Carling Technologies offers a broad range of illuminated and non-illuminated switches. Within switch series, illumination options can include choices in lens and lamp colors, lamp circuit configurations, and illumination types. Illumination types include neon, incandescent lamps, or LED's.

Illuminated Circuit Configurations

Depending on switch series, Carling Technologies' illuminated switches can offer dependent, independent, and combination of dependent and independent lamp circuits. In a dependent lamp circuit, the lamp or lamps are powered by the same circuit that the switch is controlling; the lamp turns on when the switch is activated. In an independent lamp circuit, the lamp or lamps are powered by a voltage source not controlled by the switch action.

A combination circuit may have one dependent and one independent lamp. In this case, an independent lamp might turn on with the power source, while the dependent lamp turns on when the switch is activated. Commonly used in the transportation industry, a typical application for this type of circuit would be on a vehicle dashboard. An independent lamp would light up the individual icons or legends on the each of the dashboard switches, then a second lamp on a switch would light when it is actuated to the "ON" position.

Available illuminated circuit configurations for any specific switch series can be found on the downloadable PDF files located on the product series pages of this web site.

Neon Lamps

Neon lamps utilize a low-density gas in a sealed glass bulb. Via two small electrodes located within the bulb, a sufficiently high voltage ionizes the inert neon gas and makes it conductive. Once it's ionized, a lower voltage will keep it ionized and keep current flowing through the lamp. The light comes from the excited neon ions. Neon lamps are ballasted with external resistors to control the amount of current flowing through the lamp (.002 amps), so that the ionized gas, which has a negative resistance, won't destroy itself. Neon lamps are usually set on their side within the switch for the best viewing angle.

Neon lamps are typically used in higher voltage, 125-250 AC applications such as power switches utilizing wall current. Neon light is shifted toward the amber/red side of the color spectrum, and therefore not recommended for use with green or blue lenses, unless using more costly special neon green bulbs. Typical bulb life is 25,000 hours.

Incandescent Lamps

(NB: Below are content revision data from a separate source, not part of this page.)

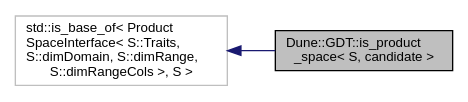
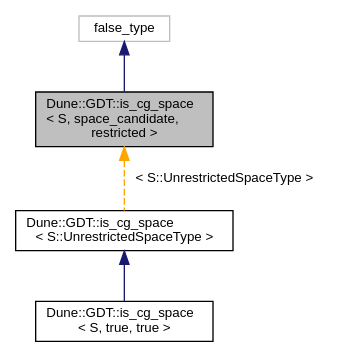
Before and after one commit to dune-community/dune-community.github.io: the diagram in docs/dune-gdt/''/a03143.dot, drawn with Graphviz. The commit also changed 2442 other files, not shown here.

Commit message:
Updated documentation for dune-gdt ''

```diff
--- a/docs/dune-gdt/''/a03143.dot
+++ b/docs/dune-gdt/''/a03143.dot
@@ -1,9 +1,12 @@
-digraph "Dune::GDT::is_product_space&lt; S, candidate &gt;"
+digraph "Dune::GDT::is_cg_space&lt; S, space_candidate, restricted &gt;"
 {
   edge [fontname="Helvetica",fontsize="10",labelfontname="Helvetica",labelfontsize="10"];
   node [fontname="Helvetica",fontsize="10",shape=record];
-  rankdir="LR";
-  Node0 [label="Dune::GDT::is_product\l_space\< S, candidate \>",height=0.2,width=0.4,color="black", fillcolor="grey75", style="filled", fontcolor="black"];
+  Node0 [label="Dune::GDT::is_cg_space\l\< S, space_candidate,\l restricted \>",height=0.2,width=0.4,color="black", fillcolor="grey75", style="filled", fontcolor="black"];
   Node1 -> Node0 [dir="back",color="midnightblue",fontsize="10",style="solid",fontname="Helvetica"];
-  Node1 [label="std::is_base_of\< Product\lSpaceInterface\< S::Traits,\l S::dimDomain, S::dimRange,\l S::dimRangeCols \>, S \>",height=0.2,width=0.4,color="grey75", fillcolor="white", style="filled"];
+  Node1 [label="false_type",height=0.2,width=0.4,color="grey75", fillcolor="white", style="filled"];
+  Node0 -> Node2 [dir="back",color="orange",fontsize="10",style="dashed",label=" \< S::UnrestrictedSpaceType \>" ,fontname="Helvetica"];
+  Node2 [label="Dune::GDT::is_cg_space\l\< S::UnrestrictedSpaceType \>",height=0.2,width=0.4,color="black", fillcolor="white", style="filled",URL="$a03144.html"];
+  Node2 -> Node3 [dir="back",color="midnightblue",fontsize="10",style="solid",fontname="Helvetica"];
+  Node3 [label="Dune::GDT::is_cg_space\l\< S, true, true \>",height=0.2,width=0.4,color="black", fillcolor="white", style="filled",URL="$a03152.html"];
 }
```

Incandescent lamps utilize tungsten filaments within a vacuum-sealed bulb which give off light when heated to incandescence by electric current. Incandescent lamps can be used in applications ranging up to 48Volts (AC or DC). They do not use ballasted resistors that are required for neon and LED lamps; instead individual bulbs are designed for the voltage specified.

The current draw for incandescent lamps is dependent on the volltage used:

  • Voltage Current draw
  • 3V 350 milliamps
  • 6V 200 milliamps
  • 12V 80 milliamps
  • 24V 40 milliamps
  • 48V 20 milliamps

Incandescent lamps can accommodate the full range of lens colors, including blue and green. Incandescent lamps offer dispersed beam brightness whose intensity is measured in mean squared candlepower (MSCP). They were once considered the brightest of lamp offerings, however current LED technology can now match incandescent brightness.

Typical incandescent bulb life is 10,000 - 25,000 hours, depending on voltage. Bulb life can also be adversely affected by shock and vibration, voltage swings, and temperature rise. Incandescent lamps can also be susceptible to DC notching, where current flow in one direction can cause a notch to form on the filament. This "cuts" or reduces the cross section of the filament, thus causing it to weaken and eventually cease to function.


LED's (Light Emitting Diodes) are composed of a DC diode chip and connections encased in plastic and epoxy. This encasement, which protects against shock and vibration, is one of the many reasons why LED's are considered the ideal illumination choice for the transportation industry.

At 100,000+ hours, LED lamp life is ten times that of incandescent lamps. Unlike incandescent lamps, heat rise is not a factor for LED life cycle; LED's generate only a 6 degree temperature rise above ambient, as compared to the 51 degree temperature rise of incandescent lamps. Because LED's are absent of fragile filaments, they are also not susceptible to breakage or DC notching.

LED's offer focused beam brightness (measured in millicandellas) which is able to match the light intensity of incandescent lamps. LED's are available in a wide range of colors and intensities. Certain colors such as blue and white are extremely static sensitive, and caution must be used when handling and assembling. Carling Technologies employs special ESD (static sensitive) production lines for assembling these types of illuminated switches.

Illumination Colors

Illuminated switches of all types come in a variety of colors. Depending on series and lamp type, illumination color may be accomplished via lamp or lens or both. Standard illumination colors can include amber, red, green, blue, white, and clear. Should you have special lamp or lens color needs, please contact your Carling Technologies Sales Representative for assistance.